• REQUIREMENT:
Find each line below where the word "sized" occurs, and copy it.

• GIVEN ENTRIES:
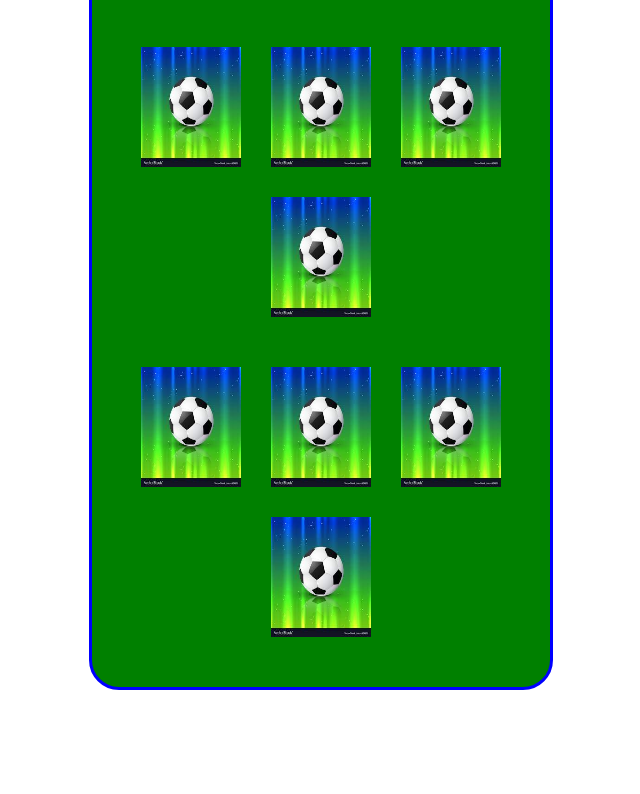
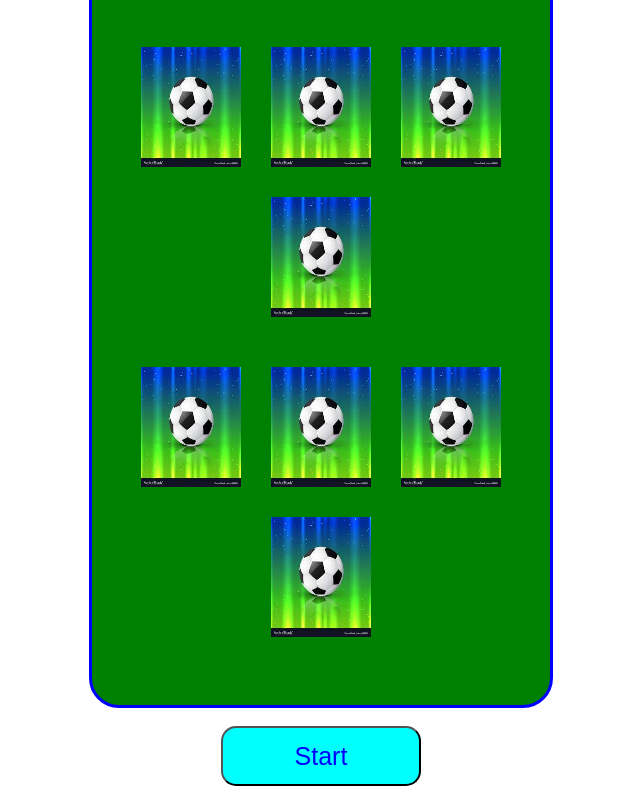
Before and after one commit to Vahan6666/Cards, a plain HTML site: page Codes/index.html in a window 1280 px wide. Shown: the part 654-1448 px from the top of the page, without its empty margins (319-959 px from the left). Before the commit the page ends 1352 px from the top, so only its background shows below. Drawn offline with Linux system fonts and the light colour scheme.

Commit message:
add function

```diff
--- a/Codes/index.html
+++ b/Codes/index.html
@@ -33,6 +33,11 @@
             <img src="/image/xarikarol.jpeg" alt="xarikarol" class="sized">
             <img src="/image/xarituz.png" alt="xarituz" class="sized">
         </div>
+     <br>
+    </div>
+    <br>
+    <div id="click" >
+        <button id="btn">  Start </button>
     </div>
     <script src="home.js"></script>
 </body>
```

• EXPECTED OUTPUT:
             <img src="/image/xarikarol.jpeg" alt="xarikarol" class="sized">
             <img src="/image/xarituz.png" alt="xarituz" class="sized">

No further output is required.